Dr TAsk Doctor T 3 Comments

Current guidelines support dual antiplatelet therapy with aspirin and clopidogrel (Plavix) in a number of clinical scenarios:

  • ST-segment-elevation myocardial infarction (SEMI),
  • Non-ST-elevation MI,
  • Percutaneous Coronary Intervention.

The guidelines are based on strong evidence from several large randomized clinical trials over the last 10 years.

  • Dual antiplatelet therapy is recommended after ST-elevation MI or non-ST-elevation acute coronary syndromes, with aspirin indefinitely and clopidogrel for up to 1 year.
  • Dual antiplatelet therapy is recommended for at least 1 month after placement of a bare-metal stent and for at least 1 year (or possibly indefinitely) after placement of a drug-eluting stent.
  • There is no compelling indication for clopidogrel in patients with chronic coronary artery disease.

(from: Platelet glycoprotein IIb/IIIa blockers during percutaneous coronary intervention and as the initial treatment of non-ST segment elevation acute coronary syndromes

Antiplatelet drugs

The most important antiplatelet drugs are:

Prevention and treatment of arterial thrombosis

Treatment of established arterial thrombosis includes the use of Antiplatelet drugs and thrombolytic therapy. Antiplatelet drugs alter the platelet activation at the site of vascular damage crucial to the development of arterial thrombosis.

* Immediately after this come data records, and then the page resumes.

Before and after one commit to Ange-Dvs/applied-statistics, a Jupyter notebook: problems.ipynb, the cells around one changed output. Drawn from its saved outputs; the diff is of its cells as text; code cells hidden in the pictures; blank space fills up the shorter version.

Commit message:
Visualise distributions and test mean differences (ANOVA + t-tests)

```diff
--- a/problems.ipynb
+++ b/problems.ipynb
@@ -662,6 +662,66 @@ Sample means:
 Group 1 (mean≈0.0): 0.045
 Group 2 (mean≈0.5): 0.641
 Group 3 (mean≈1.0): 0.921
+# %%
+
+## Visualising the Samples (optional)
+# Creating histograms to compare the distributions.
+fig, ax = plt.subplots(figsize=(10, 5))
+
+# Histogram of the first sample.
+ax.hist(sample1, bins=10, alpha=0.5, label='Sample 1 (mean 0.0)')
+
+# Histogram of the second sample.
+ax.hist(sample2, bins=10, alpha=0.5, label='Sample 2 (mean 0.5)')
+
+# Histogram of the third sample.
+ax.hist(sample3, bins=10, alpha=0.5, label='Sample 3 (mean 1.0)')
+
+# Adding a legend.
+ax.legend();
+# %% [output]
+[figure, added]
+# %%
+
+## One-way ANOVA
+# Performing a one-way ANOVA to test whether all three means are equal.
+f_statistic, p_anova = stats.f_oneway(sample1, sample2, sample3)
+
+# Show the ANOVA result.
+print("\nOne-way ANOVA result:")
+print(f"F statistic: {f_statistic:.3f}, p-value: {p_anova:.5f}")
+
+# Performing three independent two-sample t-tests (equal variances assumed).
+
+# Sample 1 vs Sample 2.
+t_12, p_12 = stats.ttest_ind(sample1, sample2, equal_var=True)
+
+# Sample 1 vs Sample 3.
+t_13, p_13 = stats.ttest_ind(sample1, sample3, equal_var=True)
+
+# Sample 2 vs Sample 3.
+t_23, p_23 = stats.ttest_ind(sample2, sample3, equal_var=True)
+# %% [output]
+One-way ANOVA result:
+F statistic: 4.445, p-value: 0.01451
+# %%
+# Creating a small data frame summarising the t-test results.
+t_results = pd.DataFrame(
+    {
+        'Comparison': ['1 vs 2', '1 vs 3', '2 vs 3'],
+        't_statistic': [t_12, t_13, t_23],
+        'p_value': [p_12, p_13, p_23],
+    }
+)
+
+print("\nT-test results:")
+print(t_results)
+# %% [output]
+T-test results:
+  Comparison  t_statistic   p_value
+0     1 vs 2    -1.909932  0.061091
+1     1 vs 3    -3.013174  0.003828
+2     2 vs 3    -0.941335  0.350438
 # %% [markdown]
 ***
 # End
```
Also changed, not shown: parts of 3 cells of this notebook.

  • Aspirin irreversibly inhibits the enzyme COX, resulting in reduced platelet production of TXA2 (thromboxane – powerful vasoconstrictor which lowers cyclic AMP and initiates the platelet release reaction).
  • Dipyridamole inhibits platelet phosphodiesterase, causing an increase in cyclic AMP with potentiation of the action of PGI2 – opposes actions of TXA2
  • Clopidogrel affects the ADP-dependent activation of IIb/IIIa complex
  • Glycoprotein IIb/IIIa receptor antagonistsblock a receptor on the platelet for fibrinogen and von Willebrand factor. 3 classes:
    • Murine-human chimeric antibodies (e.g. abciximab)
    • Synthetic peptides (e.g. eptifibatide)
    • Synthetic non-peptides (e.g. tirofiban)
  • Epoprostenol is a prostacyclin which is used to inhibit platelet aggregation during renal dialysis (with or without heparin) and is also used in primary pulmonary hypertension.

Thrombolytic therapy is used in myocardial infarction, cerebral infarction and occasionally in massive pulmonary embolism. The main risk is bleeding. Treatment should not be given to patients who have had recent bleeding, uncontrolled hypertension or a hemorrhagic stroke, or surgery or other invasive procedures within the previous 10 days.

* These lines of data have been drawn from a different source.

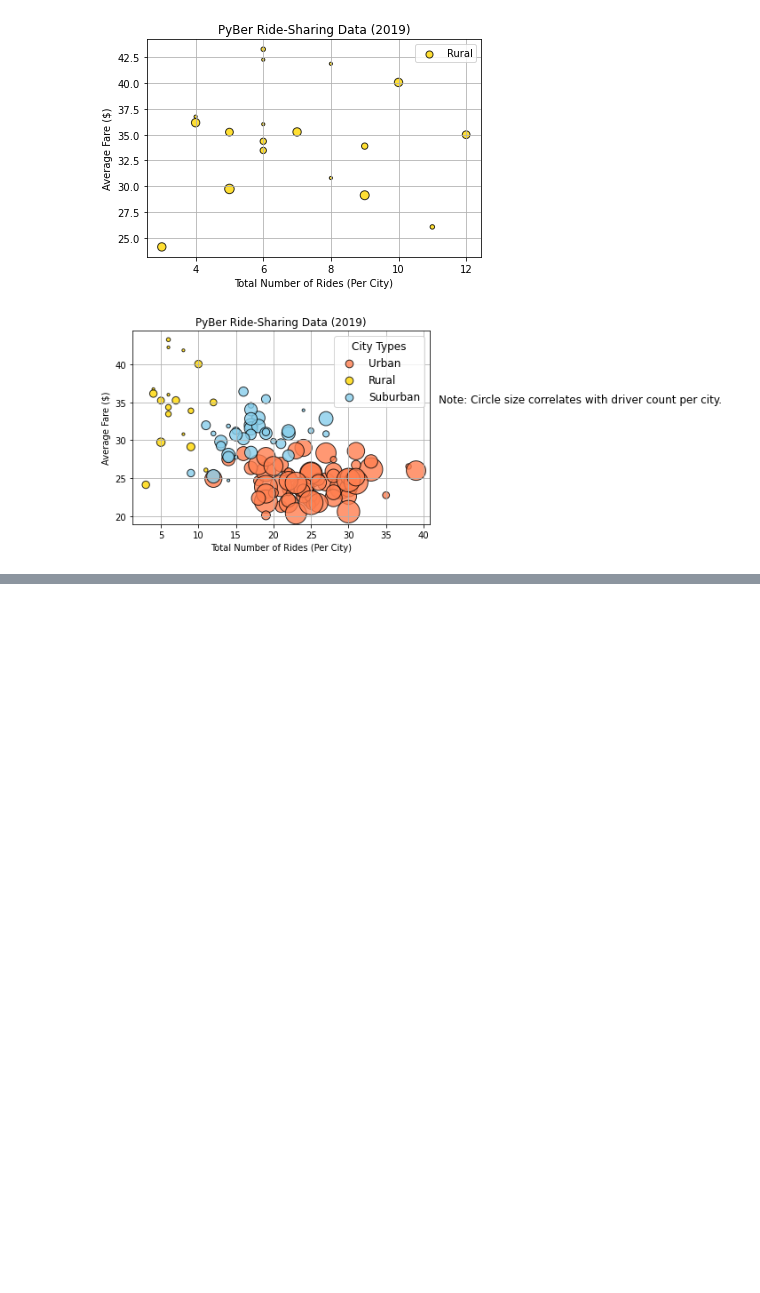
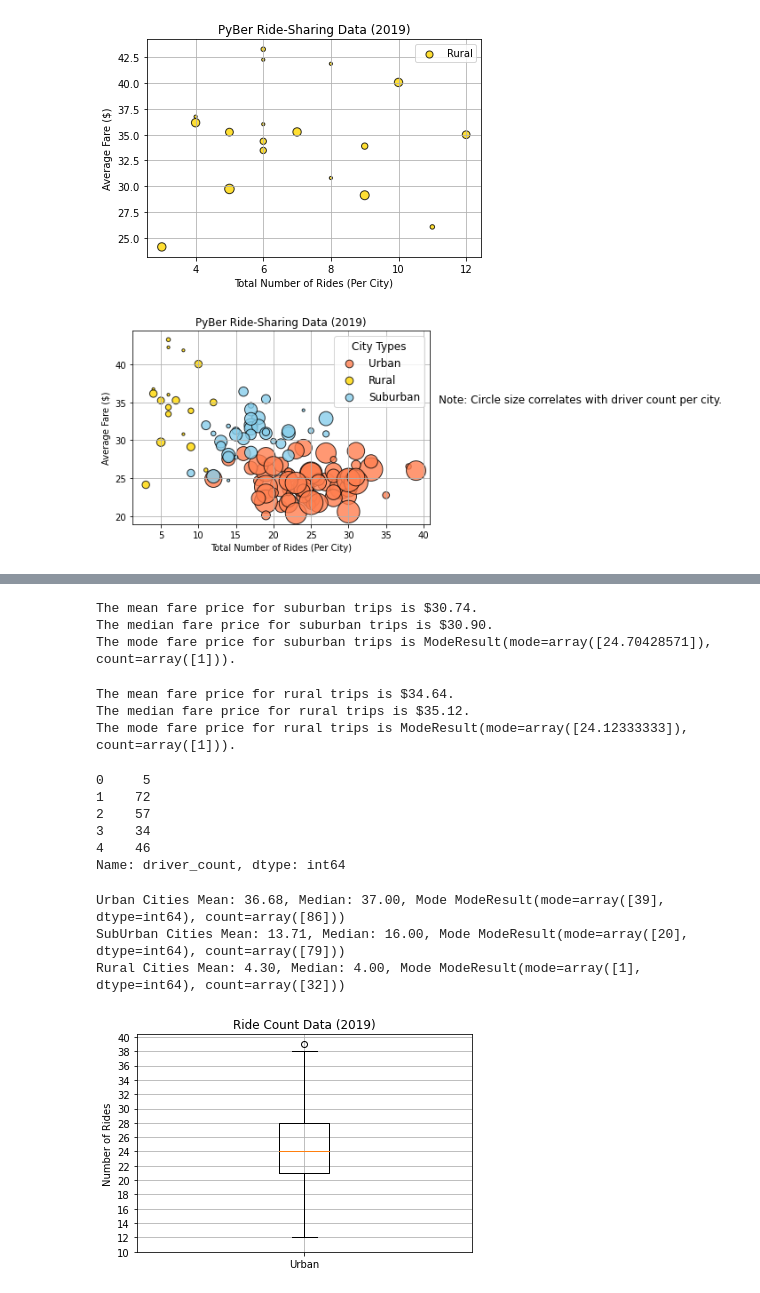
Before and after one commit to samiulsaqi/PyBer_Analysis, a Jupyter notebook: PyBer.ipynb, the cells around one changed output, grey strips where cells are left out. Cells and saved outputs as stored; diff of their text form; code cells hidden in the pictures; blank space fills up the shorter version.

Commit message:
updated with box & whisker plot

```diff
--- a/PyBer.ipynb
+++ b/PyBer.ipynb
@@ -237,0 +356,77 @@ plt.show()
+# %%
+# Calculate the measures of central tendency for the average fare for the suburban cities.
+mean_suburban_fares = np.mean(suburban_fare)
+print(f"The mean fare price for suburban trips is ${mean_suburban_fares:.2f}.")
+
+median_suburban_fares = np.median(suburban_fare)
+print(f"The median fare price for suburban trips is ${median_suburban_fares:.2f}.")
+
+mode_suburban_fares = sts.mode(suburban_fare)
+print(f"The mode fare price for suburban trips is {mode_suburban_fares}.")
+# %% [output]
+The mean fare price for suburban trips is $30.74.
+The median fare price for suburban trips is $30.90.
+The mode fare price for suburban trips is ModeResult(mode=array([24.70428571]), count=array([1])).
+# %%
+# Calculate the measures of central tendency for the average fare for the rural cities.
+mean_rural_fares = np.mean(rural_fare)
+print(f"The mean fare price for rural trips is ${mean_rural_fares:.2f}.")
+
+median_rural_fares = np.median(rural_fare)
+print(f"The median fare price for rural trips is ${median_rural_fares:.2f}.")
+
+mode_rural_fares = sts.mode(rural_fare)
+print(f"The mode fare price for rural trips is {mode_rural_fares}.")
+# %% [output]
+The mean fare price for rural trips is $34.64.
+The median fare price for rural trips is $35.12.
+The mode fare price for rural trips is ModeResult(mode=array([24.12333333]), count=array([1])).
+# %%
+# Get the driver count data from the urban cities.
+urban_drivers = urban_cities_df['driver_count']
+suburban_drivers = suburban_cities_df['driver_count']
+rural_drivers = rural_cities_df['driver_count']
+urban_drivers.head()
+# %% [output]
+0     5
+1    72
+2    57
+3    34
+4    46
+Name: driver_count, dtype: int64
+# %%
+#calculate summary statistics for all drivers for all cities
+mean_urban_driver = np.mean(urban_drivers)
+median_urban_driver = np.median(urban_drivers)
+mode_urban_driver = sts.mode(urban_drivers)
+
+print(f"Urban Cities Mean: {mean_urban_driver:.2f}, Median: {median_urban_driver:.2f}, Mode {mode_urban_driver}")
+
+mean_suburban_driver = np.mean(suburban_drivers)
+median_suburban_driver = np.median(suburban_drivers)
+mode_suburban_driver = sts.mode(suburban_drivers)
+
+print(f"SubUrban Cities Mean: {mean_suburban_driver:.2f}, Median: {median_suburban_driver:.2f}, Mode {mode_suburban_driver}")
+
+mean_rural_driver = np.mean(rural_drivers)
+median_rural_driver = np.median(rural_drivers)
+mode_rural_driver = sts.mode(rural_drivers)
+
+print(f"Rural Cities Mean: {mean_rural_driver:.2f}, Median: {median_rural_driver:.2f}, Mode {mode_rural_driver}")
+# %% [output]
+Urban Cities Mean: 36.68, Median: 37.00, Mode ModeResult(mode=array([39], dtype=int64), count=array([86]))
+SubUrban Cities Mean: 13.71, Median: 16.00, Mode ModeResult(mode=array([20], dtype=int64), count=array([79]))
+Rural Cities Mean: 4.30, Median: 4.00, Mode ModeResult(mode=array([1], dtype=int64), count=array([32]))
+# %%
+# Create a box-and-whisker plot for the urban cities ride count.
+x_labels = ["Urban"]
+fig, ax =plt.subplots()
+ax.boxplot(urban_ride_count, labels=x_labels)
+# Add the title, y-axis label and grid.
+ax.set_title("Ride Count Data (2019)")
+ax.set_ylabel("Number of Rides")
+ax.set_yticks(np.arange(10,41,step=2.0))
+ax.grid()
+plt.show()
+# %% [output]
+[figure, added]
```
Also changed, not shown: parts of 23 cells of this notebook, 4 other files.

  • Streptokinase forms a complex with plasminogen, resulting in a conformational change which activates other plasminogen molecules to form plasmin.
  • Plasminogen activators (PA), tissue-type plasminogen activators (alteplase, tenecteplase) are produced by recombinant technology.

Comments 3

  1. Why would a doctor put a stent on top of a stent ? The doctor then said the drug plavix is the only drug that works with this stent. Why ??

    1. I had two stents in my right descending coranary Artery butter up against each other that became 98% blocked after a few years after placement, my Dr. Just Roto Rudered the two stents out with a razor blade tipped ballon Cathater !
      Stuck it up in them stents inflated it and twisted that Cath ! And cleaned most of the Plaque out of both stents, at the same time the plaque was being scraped from the wall of the stents, it was being sucked out of the Artery ! So it wouldn’t float up to my brain and give me a stroke. As years passed by I had to have 5 stents placed in my Widow maker Artery the LAD. All butted up against each other. So my next trip will be to the Operating Room for Bypass surgery.

Leave a Reply

Your email address will not be published. Required fields are marked *